- Revision comparison data:
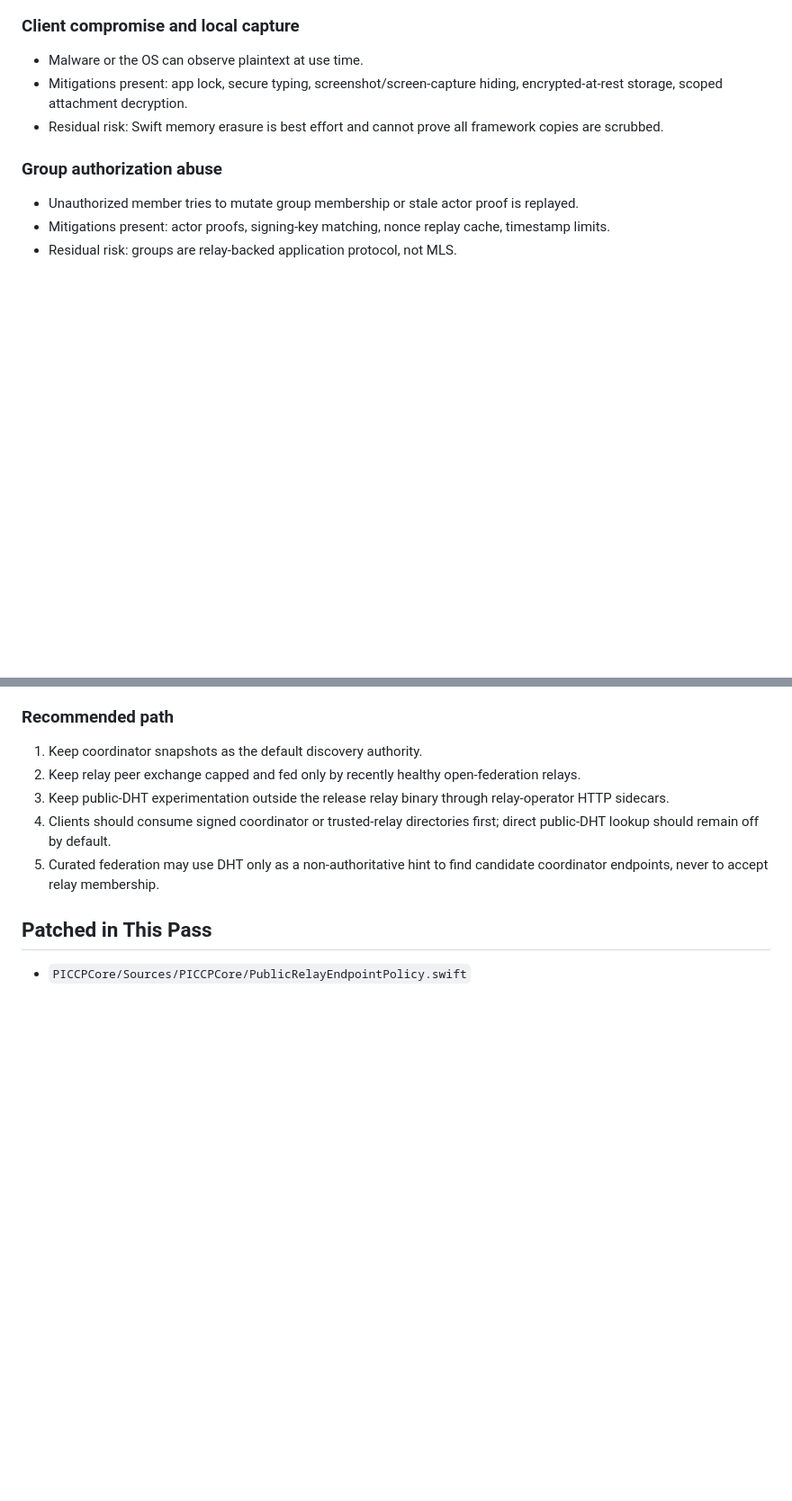
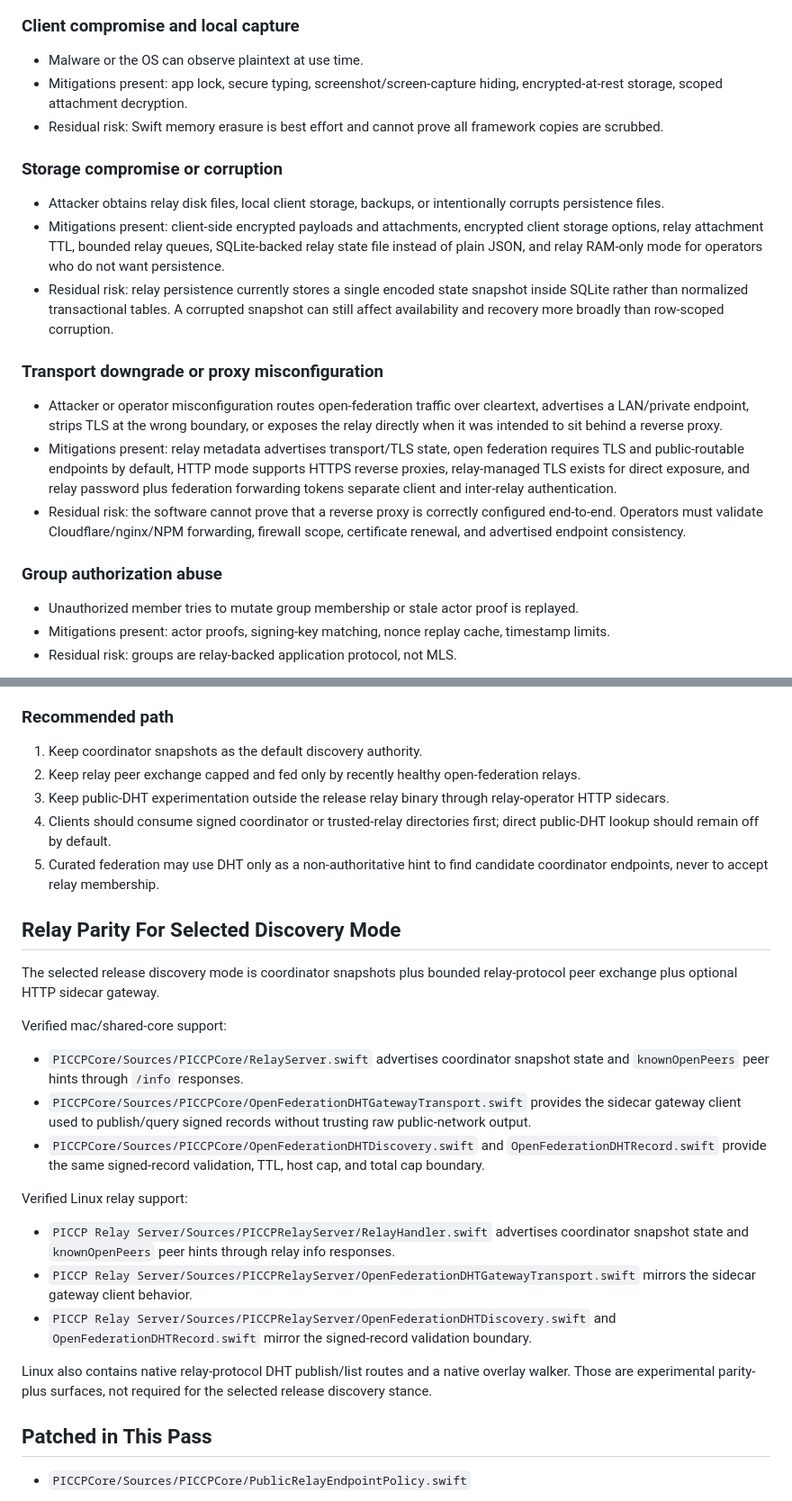
Before and after one commit to luizwidmer/Noctweave, a Markdown page: PICCP Documentation/security_audit_2026-06-24.md, 2 parts joined by grey strips. Shown at 90% size. Rendered like a GitHub page; blank space fills up the shorter version.

Commit message:
Clarify security audit completion gates

```diff
--- a/PICCP Documentation/security_audit_2026-06-24.md
+++ b/PICCP Documentation/security_audit_2026-06-24.md
@@ -40,6 +40,16 @@ The DHT/torrent research supports a cautious path: use DHT-style discovery only
 - Mitigations present: app lock, secure typing, screenshot/screen-capture hiding, encrypted-at-rest storage, scoped attachment decryption.
 - Residual risk: Swift memory erasure is best effort and cannot prove all framework copies are scrubbed.
 
+### Storage compromise or corruption
+- Attacker obtains relay disk files, local client storage, backups, or intentionally corrupts persistence files.
+- Mitigations present: client-side encrypted payloads and attachments, encrypted client storage options, relay attachment TTL, bounded relay queues, SQLite-backed relay state file instead of plain JSON, and relay RAM-only mode for operators who do not want persistence.
+- Residual risk: relay persistence currently stores a single encoded state snapshot inside SQLite rather than normalized transactional tables. A corrupted snapshot can still affect availability and recovery more broadly than row-scoped corruption.
+
+### Transport downgrade or proxy misconfiguration
+- Attacker or operator misconfiguration routes open-federation traffic over cleartext, advertises a LAN/private endpoint, strips TLS at the wrong boundary, or exposes the relay directly when it was intended to sit behind a reverse proxy.
+- Mitigations present: relay metadata advertises transport/TLS state, open federation requires TLS and public-routable endpoints by default, HTTP mode supports HTTPS reverse proxies, relay-managed TLS exists for direct exposure, and relay password plus federation forwarding tokens separate client and inter-relay authentication.
+- Residual risk: the software cannot prove that a reverse proxy is correctly configured end-to-end. Operators must validate Cloudflare/nginx/NPM forwarding, firewall scope, certificate renewal, and advertised endpoint consistency.
+
 ### Group authorization abuse
 - Unauthorized member tries to mutate group membership or stale actor proof is replayed.
 - Mitigations present: actor proofs, signing-key matching, nonce replay cache, timestamp limits.
@@ -65,6 +75,22 @@ The DHT/torrent research supports a cautious path: use DHT-style discovery only
 3. Keep public-DHT experimentation outside the release relay binary through relay-operator HTTP sidecars.
 4. Clients should consume signed coordinator or trusted-relay directories first; direct public-DHT lookup should remain off by default.
 5. Curated federation may use DHT only as a non-authoritative hint to find candidate coordinator endpoints, never to accept relay membership.
+
+## Relay Parity For Selected Discovery Mode
+
+The selected release discovery mode is coordinator snapshots plus bounded relay-protocol peer exchange plus optional HTTP sidecar gateway.
+
+Verified mac/shared-core support:
+- `PICCPCore/Sources/PICCPCore/RelayServer.swift` advertises coordinator snapshot state and `knownOpenPeers` peer hints through `/info` responses.
+- `PICCPCore/Sources/PICCPCore/OpenFederationDHTGatewayTransport.swift` provides the sidecar gateway client used to publish/query signed records without trusting raw public-network output.
+- `PICCPCore/Sources/PICCPCore/OpenFederationDHTDiscovery.swift` and `OpenFederationDHTRecord.swift` provide the same signed-record validation, TTL, host cap, and total cap boundary.
+
+Verified Linux relay support:
+- `PICCP Relay Server/Sources/PICCPRelayServer/RelayHandler.swift` advertises coordinator snapshot state and `knownOpenPeers` peer hints through relay info responses.
+- `PICCP Relay Server/Sources/PICCPRelayServer/OpenFederationDHTGatewayTransport.swift` mirrors the sidecar gateway client behavior.
+- `PICCP Relay Server/Sources/PICCPRelayServer/OpenFederationDHTDiscovery.swift` and `OpenFederationDHTRecord.swift` mirror the signed-record validation boundary.
+
+Linux also contains native relay-protocol DHT publish/list routes and a native overlay walker. Those are experimental parity-plus surfaces, not required for the selected release discovery stance.
 
 ## Patched in This Pass
 
```
Also changed, not shown: other parts of PICCP Documentation/security_audit_2026-06-24.md (+3 -0 lines), TODO.md (+3 -3 lines).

- Work to complete:
Output the records above exactly as they are, leaving out the pictures.

- Solution:
Before and after one commit to luizwidmer/Noctweave, a Markdown page: PICCP Documentation/security_audit_2026-06-24.md, 2 parts joined by grey strips. Shown at 90% size. Rendered like a GitHub page; blank space fills up the shorter version.

Commit message:
Clarify security audit completion gates

```diff
--- a/PICCP Documentation/security_audit_2026-06-24.md
+++ b/PICCP Documentation/security_audit_2026-06-24.md
@@ -40,6 +40,16 @@ The DHT/torrent research supports a cautious path: use DHT-style discovery only
 - Mitigations present: app lock, secure typing, screenshot/screen-capture hiding, encrypted-at-rest storage, scoped attachment decryption.
 - Residual risk: Swift memory erasure is best effort and cannot prove all framework copies are scrubbed.
 
+### Storage compromise or corruption
+- Attacker obtains relay disk files, local client storage, backups, or intentionally corrupts persistence files.
+- Mitigations present: client-side encrypted payloads and attachments, encrypted client storage options, relay attachment TTL, bounded relay queues, SQLite-backed relay state file instead of plain JSON, and relay RAM-only mode for operators who do not want persistence.
+- Residual risk: relay persistence currently stores a single encoded state snapshot inside SQLite rather than normalized transactional tables. A corrupted snapshot can still affect availability and recovery more broadly than row-scoped corruption.
+
+### Transport downgrade or proxy misconfiguration
+- Attacker or operator misconfiguration routes open-federation traffic over cleartext, advertises a LAN/private endpoint, strips TLS at the wrong boundary, or exposes the relay directly when it was intended to sit behind a reverse proxy.
+- Mitigations present: relay metadata advertises transport/TLS state, open federation requires TLS and public-routable endpoints by default, HTTP mode supports HTTPS reverse proxies, relay-managed TLS exists for direct exposure, and relay password plus federation forwarding tokens separate client and inter-relay authentication.
+- Residual risk: the software cannot prove that a reverse proxy is correctly configured end-to-end. Operators must validate Cloudflare/nginx/NPM forwarding, firewall scope, certificate renewal, and advertised endpoint consistency.
+
 ### Group authorization abuse
 - Unauthorized member tries to mutate group membership or stale actor proof is replayed.
 - Mitigations present: actor proofs, signing-key matching, nonce replay cache, timestamp limits.
@@ -65,6 +75,22 @@ The DHT/torrent research supports a cautious path: use DHT-style discovery only
 3. Keep public-DHT experimentation outside the release relay binary through relay-operator HTTP sidecars.
 4. Clients should consume signed coordinator or trusted-relay directories first; direct public-DHT lookup should remain off by default.
 5. Curated federation may use DHT only as a non-authoritative hint to find candidate coordinator endpoints, never to accept relay membership.
+
+## Relay Parity For Selected Discovery Mode
+
+The selected release discovery mode is coordinator snapshots plus bounded relay-protocol peer exchange plus optional HTTP sidecar gateway.
+
+Verified mac/shared-core support:
+- `PICCPCore/Sources/PICCPCore/RelayServer.swift` advertises coordinator snapshot state and `knownOpenPeers` peer hints through `/info` responses.
+- `PICCPCore/Sources/PICCPCore/OpenFederationDHTGatewayTransport.swift` provides the sidecar gateway client used to publish/query signed records without trusting raw public-network output.
+- `PICCPCore/Sources/PICCPCore/OpenFederationDHTDiscovery.swift` and `OpenFederationDHTRecord.swift` provide the same signed-record validation, TTL, host cap, and total cap boundary.
+
+Verified Linux relay support:
+- `PICCP Relay Server/Sources/PICCPRelayServer/RelayHandler.swift` advertises coordinator snapshot state and `knownOpenPeers` peer hints through relay info responses.
+- `PICCP Relay Server/Sources/PICCPRelayServer/OpenFederationDHTGatewayTransport.swift` mirrors the sidecar gateway client behavior.
+- `PICCP Relay Server/Sources/PICCPRelayServer/OpenFederationDHTDiscovery.swift` and `OpenFederationDHTRecord.swift` mirror the signed-record validation boundary.
+
+Linux also contains native relay-protocol DHT publish/list routes and a native overlay walker. Those are experimental parity-plus surfaces, not required for the selected release discovery stance.
 
 ## Patched in This Pass
 
```
Also changed, not shown: other parts of PICCP Documentation/security_audit_2026-06-24.md (+3 -0 lines), TODO.md (+3 -3 lines).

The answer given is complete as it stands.